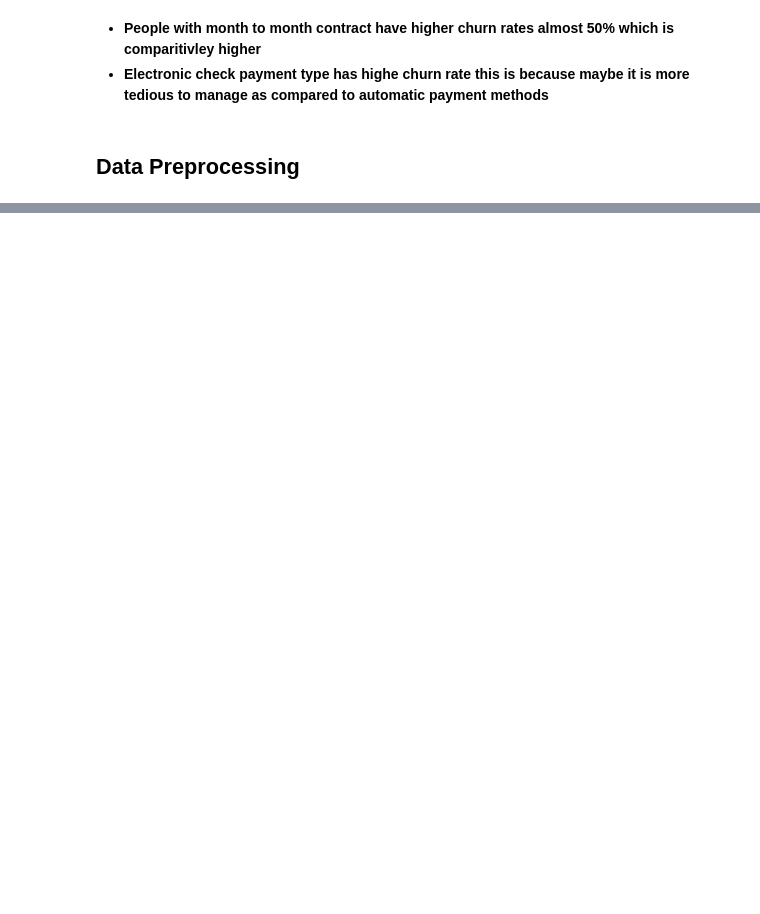
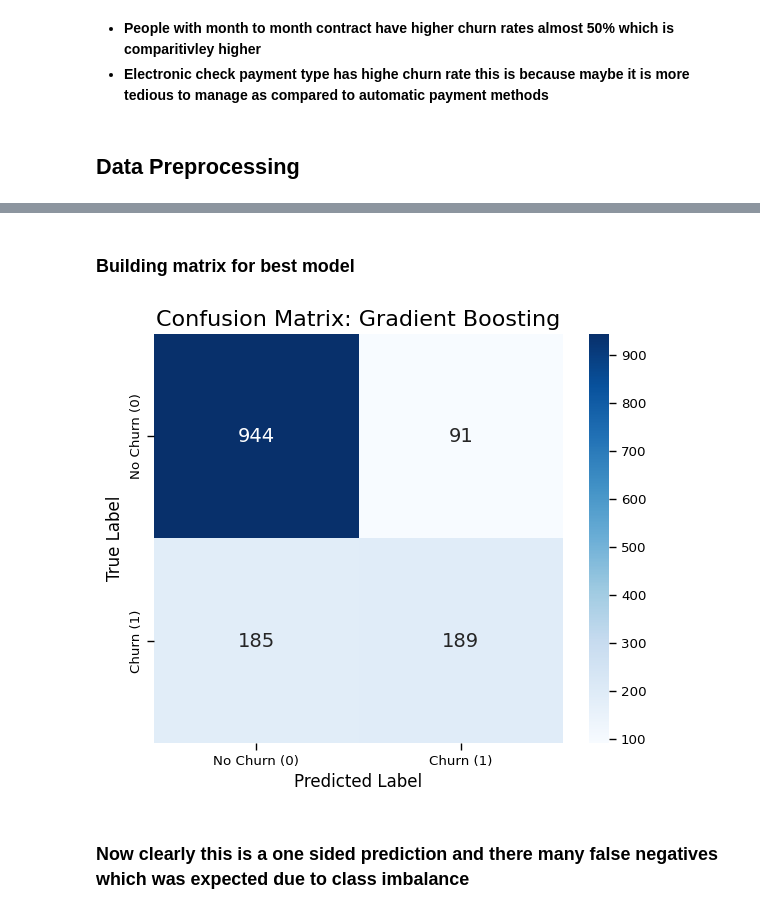
Before and after one commit to ac-26/Telecom-Customer-Churn-Prediction, a Jupyter notebook: telecom_churn_v2.ipynb, the cells around one changed output, grey strips where cells are left out. Saved outputs shown, nothing was run; the diff lists cells and outputs as text; code cells hidden in the pictures; blank space fills up the shorter version.

Commit message:
model building started

```diff
--- a/telecom_churn_v2.ipynb
+++ b/telecom_churn_v2.ipynb
@@ -427,0 +476,4 @@ df.head()
+# %%
+for col in categorical_cols:
+    unique_vals = df_processed[col].unique()
+    print(f"\n{col} : {unique_vals}")
@@ -427,0 +533,3 @@ df.head()
+# %%
+#for rest we do one-hot encoding
+df_processed = pd.get_dummies(df_processed, columns=multi_cols, prefix=multi_cols)
@@ -427,0 +547,19 @@ df.head()
+# %%
+from sklearn.model_selection import train_test_split
+from sklearn.preprocessing import StandardScaler
+
+X = df_processed.drop('Churn', axis=1)
+y = df_processed['Churn']
+
+X_train, X_test, y_train, y_test = train_test_split(
+    X, y, test_size=0.2, random_state=42, stratify=y
+)
+# %%
+scaler = StandardScaler()
+numerical_features = ['tenure', 'MonthlyCharges', 'TotalCharges', 'AvgMonthlyCharges']
+
+X_train_scaled = X_train.copy()
+X_test_scaled = X_test.copy()
+
+X_train_scaled[numerical_features] = scaler.fit_transform(X_train[numerical_features])
+X_test_scaled[numerical_features] = scaler.transform(X_test[numerical_features])
@@ -427,0 +641,22 @@ df.head()
+# %% [markdown]
+### **Building matrix for best model**
+# %%
+best_model_name = max(results, key=lambda x: results[x]['auc_roc'])
+cm = confusion_matrix(y_test, results[best_model_name]['predictions'])
+
+plt.figure(figsize=(6, 5))
+sns.heatmap(cm, annot=True, fmt='d', cmap='Blues', cbar=True,
+            annot_kws={'size': 14}, square=True)
+
+plt.title(f'Confusion Matrix: {best_model_name}', fontsize=16)
+plt.xlabel('Predicted Label', fontsize=12)
+plt.ylabel('True Label', fontsize=12)
+plt.xticks([0.5, 1.5], ['No Churn (0)', 'Churn (1)'])
+plt.yticks([0.5, 1.5], ['No Churn (0)', 'Churn (1)'])
+
+plt.tight_layout()
+plt.show()
+# %% [output]
+[figure, added]
+# %% [markdown]
+### **Now clearly this is a one sided prediction and there many false negatives which was expected due to class imbalance**
```
Also changed, not shown: parts of 25 cells of this notebook.
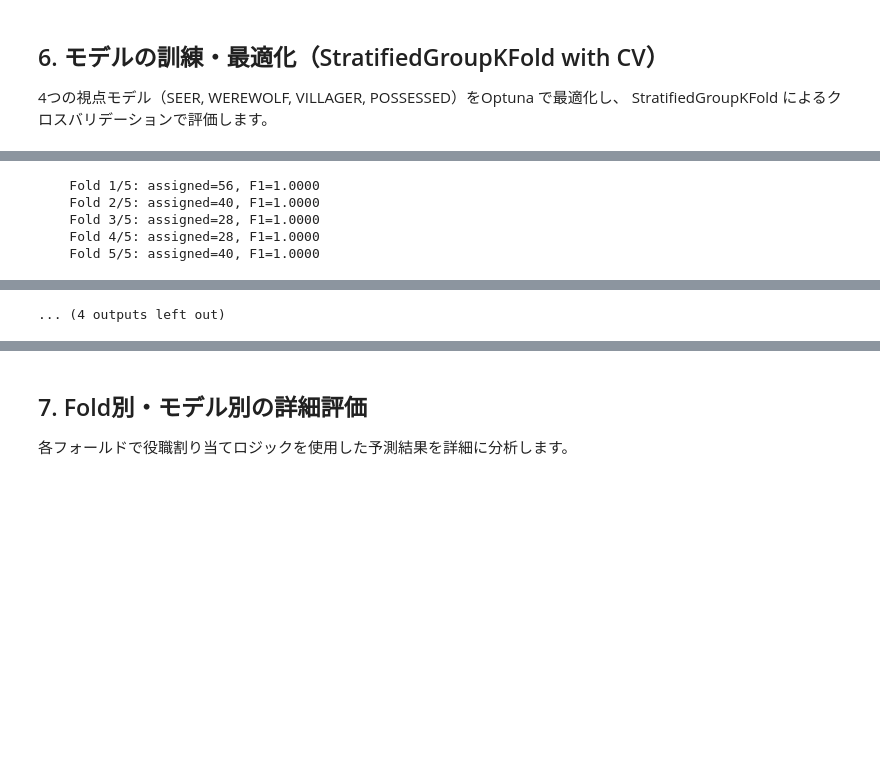
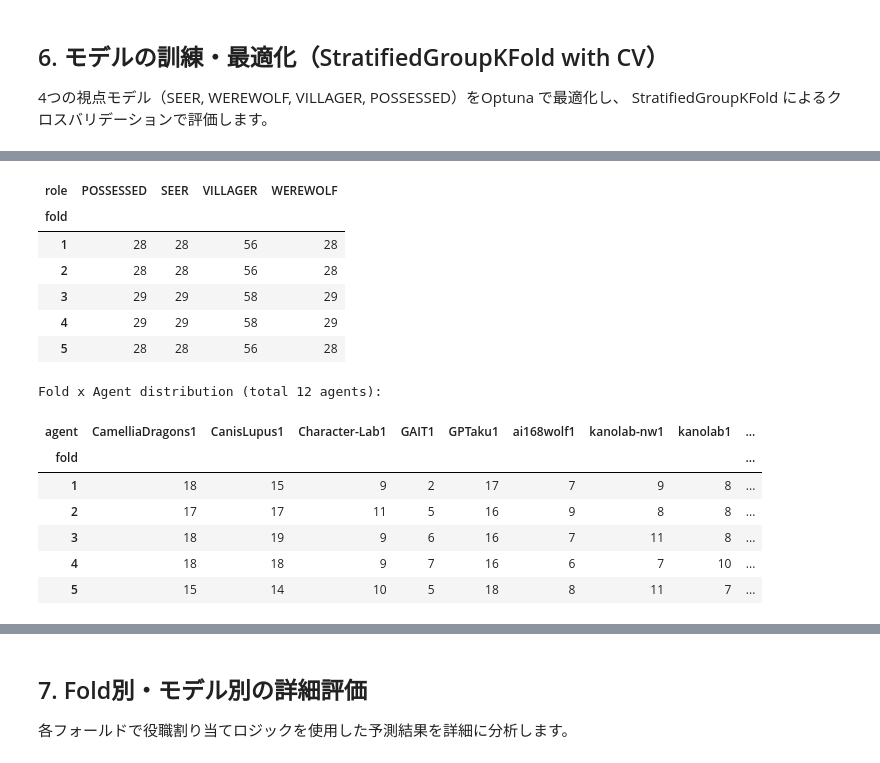
Before and after one commit to TaikiTakiuchi/RolePredicter_for_Implement_agent, a Jupyter notebook: notebooks/2day_start/run_train_pipe_2day_特徴量改良２.ipynb, the cells around one changed output, grey strips where cells are left out. Cells and saved outputs as stored; diff of their text form; code cells hidden in the pictures; blank space fills up the shorter version.

```diff
--- a/notebooks/2day_start/run_train_pipe_2day_特徴量改良２.ipynb
+++ b/notebooks/2day_start/run_train_pipe_2day_特徴量改良２.ipynb
@@ -846,6 +830,64 @@ try:
         val_idx = np.where(fold_id_per_row == fold)[0]
         train_idx = np.where(fold_id_per_row != fold)[0]
         split_indices.append((train_idx, val_idx))
+
+        fold_summary_df = pd.DataFrame([
+        {
+            "fold": fold + 1,
+            "n_samples": int(np.sum(fold_id_per_row == fold)),
+            "n_games": int(len(np.unique(group_keys[fold_id_per_row == fold]))),
+        }
+        for fold in range(n_splits)
+    ])
+
+    fold_role_df = pd.DataFrame([
+        {
+            "fold": fold + 1,
+            "role": label_encoder.inverse_transform([r])[0],
+            "count": int(np.sum(y[fold_id_per_row == fold] == r)),
+        }
+        for fold in range(n_splits)
+        for r in np.unique(y)
+    ])
+
+    fold_dataset_df = pd.DataFrame([
+        {
+            "fold": fold + 1,
+            "dataset": str(ds),
+            "count": int(np.sum(dataset_tags[fold_id_per_row == fold] == ds)),
+        }
+        for fold in range(n_splits)
+        for ds in sorted(np.unique(dataset_tags))
+    ])
+
+    fold_agent_df = pd.DataFrame([
+        {
+            "fold": fold + 1,
+            "agent": str(ag),
+            "count": int(np.sum(agent_names[fold_id_per_row == fold] == ag)),
+        }
+        for fold in range(n_splits)
+        for ag in sorted(np.unique(agent_names))
+    ])
+
+    print("\nBalanced fold summary:")
+    display(fold_summary_df)
+    print("Fold x Dataset distribution:")
+    display(fold_dataset_df.pivot(index="fold", columns="dataset", values="count").fillna(0).astype(int))
+    print("Fold x Role distribution:")
+    display(fold_role_df.pivot(index="fold", columns="role", values="count").fillna(0).astype(int))
+    agent_pivot = fold_agent_df.pivot(index="fold", columns="agent", values="count").fillna(0).astype(int)
+    print(f"Fold x Agent distribution (total {len(agent_pivot.columns)} agents):")
+    display(agent_pivot)
+
+    # 改善: POSSESSED分布の確認
+    possessed_dist = fold_role_df[fold_role_df["role"] == "POSSESSED"].set_index("fold")["count"]
+    print(f"\n✓ POSSESSED distribution: {dict(possessed_dist)}")
+    if possessed_dist.nunique() <= 2:
+        print("  ✓ POSSESSED均等配置良好 (各foldに1体配置)")
+
+    models = {}
+    cv_results = []
     # --- ここまでfold分割 ---
     for view in ["SEER", "WEREWOLF", "VILLAGER", "POSSESSED"]:
         print(f"\n{'='*65}")
@@ -958,5 +995,15 @@ print(json.dumps(run_status, ensure_ascii=False, indent=2))
+| role | POSSESSED | SEER | VILLAGER | WEREWOLF |
+| fold |  |  |  |  |
+| 1 | 28 | 28 | 56 | 28 |
+| 2 | 28 | 28 | 56 | 28 |
+| 3 | 29 | 29 | 58 | 29 |
+| 4 | 29 | 29 | 58 | 29 |
+| 5 | 28 | 28 | 56 | 28 |
-    Fold 1/5: assigned=56, F1=1.0000
-    Fold 2/5: assigned=40, F1=1.0000
-    Fold 3/5: assigned=28, F1=1.0000
-    Fold 4/5: assigned=28, F1=1.0000
-    Fold 5/5: assigned=40, F1=1.0000
+Fold x Agent distribution (total 12 agents):
+| agent | CamelliaDragons1 | CanisLupus1 | Character-Lab1 | GAIT1 | GPTaku1 | ai168wolf1 | kanolab-nw1 | kanolab1 | ... |
+| fold |  |  |  |  |  |  |  |  | ... |
+| 1 | 18 | 15 | 9 | 2 | 17 | 7 | 9 | 8 | ... |
+| 2 | 17 | 17 | 11 | 5 | 16 | 9 | 8 | 8 | ... |
+| 3 | 18 | 19 | 9 | 6 | 16 | 7 | 11 | 8 | ... |
+| 4 | 18 | 18 | 9 | 7 | 16 | 6 | 7 | 10 | ... |
+| 5 | 15 | 14 | 10 | 5 | 18 | 8 | 11 | 7 | ... |
@@ -1019 +1039,0 @@ print(json.dumps(run_status, ensure_ascii=False, indent=2))
-... (4 outputs left out)
```
Also changed, not shown: parts of 12 cells of this notebook, 32 other files.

TASK GOAL. Leave out the pictures and output the rest of the records exactly.

EXERCISE RESPONSE.
Before and after one commit to ac-26/Telecom-Customer-Churn-Prediction, a Jupyter notebook: telecom_churn_v2.ipynb, the cells around one changed output, grey strips where cells are left out. Saved outputs shown, nothing was run; the diff lists cells and outputs as text; code cells hidden in the pictures; blank space fills up the shorter version.

Commit message:
model building started

```diff
--- a/telecom_churn_v2.ipynb
+++ b/telecom_churn_v2.ipynb
@@ -427,0 +476,4 @@ df.head()
+# %%
+for col in categorical_cols:
+    unique_vals = df_processed[col].unique()
+    print(f"\n{col} : {unique_vals}")
@@ -427,0 +533,3 @@ df.head()
+# %%
+#for rest we do one-hot encoding
+df_processed = pd.get_dummies(df_processed, columns=multi_cols, prefix=multi_cols)
@@ -427,0 +547,19 @@ df.head()
+# %%
+from sklearn.model_selection import train_test_split
+from sklearn.preprocessing import StandardScaler
+
+X = df_processed.drop('Churn', axis=1)
+y = df_processed['Churn']
+
+X_train, X_test, y_train, y_test = train_test_split(
+    X, y, test_size=0.2, random_state=42, stratify=y
+)
+# %%
+scaler = StandardScaler()
+numerical_features = ['tenure', 'MonthlyCharges', 'TotalCharges', 'AvgMonthlyCharges']
+
+X_train_scaled = X_train.copy()
+X_test_scaled = X_test.copy()
+
+X_train_scaled[numerical_features] = scaler.fit_transform(X_train[numerical_features])
+X_test_scaled[numerical_features] = scaler.transform(X_test[numerical_features])
@@ -427,0 +641,22 @@ df.head()
+# %% [markdown]
+### **Building matrix for best model**
+# %%
+best_model_name = max(results, key=lambda x: results[x]['auc_roc'])
+cm = confusion_matrix(y_test, results[best_model_name]['predictions'])
+
+plt.figure(figsize=(6, 5))
+sns.heatmap(cm, annot=True, fmt='d', cmap='Blues', cbar=True,
+            annot_kws={'size': 14}, square=True)
+
+plt.title(f'Confusion Matrix: {best_model_name}', fontsize=16)
+plt.xlabel('Predicted Label', fontsize=12)
+plt.ylabel('True Label', fontsize=12)
+plt.xticks([0.5, 1.5], ['No Churn (0)', 'Churn (1)'])
+plt.yticks([0.5, 1.5], ['No Churn (0)', 'Churn (1)'])
+
+plt.tight_layout()
+plt.show()
+# %% [output]
+[figure, added]
+# %% [markdown]
+### **Now clearly this is a one sided prediction and there many false negatives which was expected due to class imbalance**
```
Also changed, not shown: parts of 25 cells of this notebook.
Before and after one commit to TaikiTakiuchi/RolePredicter_for_Implement_agent, a Jupyter notebook: notebooks/2day_start/run_train_pipe_2day_特徴量改良２.ipynb, the cells around one changed output, grey strips where cells are left out. Cells and saved outputs as stored; diff of their text form; code cells hidden in the pictures; blank space fills up the shorter version.

```diff
--- a/notebooks/2day_start/run_train_pipe_2day_特徴量改良２.ipynb
+++ b/notebooks/2day_start/run_train_pipe_2day_特徴量改良２.ipynb
@@ -846,6 +830,64 @@ try:
         val_idx = np.where(fold_id_per_row == fold)[0]
         train_idx = np.where(fold_id_per_row != fold)[0]
         split_indices.append((train_idx, val_idx))
+
+        fold_summary_df = pd.DataFrame([
+        {
+            "fold": fold + 1,
+            "n_samples": int(np.sum(fold_id_per_row == fold)),
+            "n_games": int(len(np.unique(group_keys[fold_id_per_row == fold]))),
+        }
+        for fold in range(n_splits)
+    ])
+
+    fold_role_df = pd.DataFrame([
+        {
+            "fold": fold + 1,
+            "role": label_encoder.inverse_transform([r])[0],
+            "count": int(np.sum(y[fold_id_per_row == fold] == r)),
+        }
+        for fold in range(n_splits)
+        for r in np.unique(y)
+    ])
+
+    fold_dataset_df = pd.DataFrame([
+        {
+            "fold": fold + 1,
+            "dataset": str(ds),
+            "count": int(np.sum(dataset_tags[fold_id_per_row == fold] == ds)),
+        }
+        for fold in range(n_splits)
+        for ds in sorted(np.unique(dataset_tags))
+    ])
+
+    fold_agent_df = pd.DataFrame([
+        {
+            "fold": fold + 1,
+            "agent": str(ag),
+            "count": int(np.sum(agent_names[fold_id_per_row == fold] == ag)),
+        }
+        for fold in range(n_splits)
+        for ag in sorted(np.unique(agent_names))
+    ])
+
+    print("\nBalanced fold summary:")
+    display(fold_summary_df)
+    print("Fold x Dataset distribution:")
+    display(fold_dataset_df.pivot(index="fold", columns="dataset", values="count").fillna(0).astype(int))
+    print("Fold x Role distribution:")
+    display(fold_role_df.pivot(index="fold", columns="role", values="count").fillna(0).astype(int))
+    agent_pivot = fold_agent_df.pivot(index="fold", columns="agent", values="count").fillna(0).astype(int)
+    print(f"Fold x Agent distribution (total {len(agent_pivot.columns)} agents):")
+    display(agent_pivot)
+
+    # 改善: POSSESSED分布の確認
+    possessed_dist = fold_role_df[fold_role_df["role"] == "POSSESSED"].set_index("fold")["count"]
+    print(f"\n✓ POSSESSED distribution: {dict(possessed_dist)}")
+    if possessed_dist.nunique() <= 2:
+        print("  ✓ POSSESSED均等配置良好 (各foldに1体配置)")
+
+    models = {}
+    cv_results = []
     # --- ここまでfold分割 ---
     for view in ["SEER", "WEREWOLF", "VILLAGER", "POSSESSED"]:
         print(f"\n{'='*65}")
@@ -958,5 +995,15 @@ print(json.dumps(run_status, ensure_ascii=False, indent=2))
+| role | POSSESSED | SEER | VILLAGER | WEREWOLF |
+| fold |  |  |  |  |
+| 1 | 28 | 28 | 56 | 28 |
+| 2 | 28 | 28 | 56 | 28 |
+| 3 | 29 | 29 | 58 | 29 |
+| 4 | 29 | 29 | 58 | 29 |
+| 5 | 28 | 28 | 56 | 28 |
-    Fold 1/5: assigned=56, F1=1.0000
-    Fold 2/5: assigned=40, F1=1.0000
-    Fold 3/5: assigned=28, F1=1.0000
-    Fold 4/5: assigned=28, F1=1.0000
-    Fold 5/5: assigned=40, F1=1.0000
+Fold x Agent distribution (total 12 agents):
+| agent | CamelliaDragons1 | CanisLupus1 | Character-Lab1 | GAIT1 | GPTaku1 | ai168wolf1 | kanolab-nw1 | kanolab1 | ... |
+| fold |  |  |  |  |  |  |  |  | ... |
+| 1 | 18 | 15 | 9 | 2 | 17 | 7 | 9 | 8 | ... |
+| 2 | 17 | 17 | 11 | 5 | 16 | 9 | 8 | 8 | ... |
+| 3 | 18 | 19 | 9 | 6 | 16 | 7 | 11 | 8 | ... |
+| 4 | 18 | 18 | 9 | 7 | 16 | 6 | 7 | 10 | ... |
+| 5 | 15 | 14 | 10 | 5 | 18 | 8 | 11 | 7 | ... |
@@ -1019 +1039,0 @@ print(json.dumps(run_status, ensure_ascii=False, indent=2))
-... (4 outputs left out)
```
Also changed, not shown: parts of 12 cells of this notebook, 32 other files.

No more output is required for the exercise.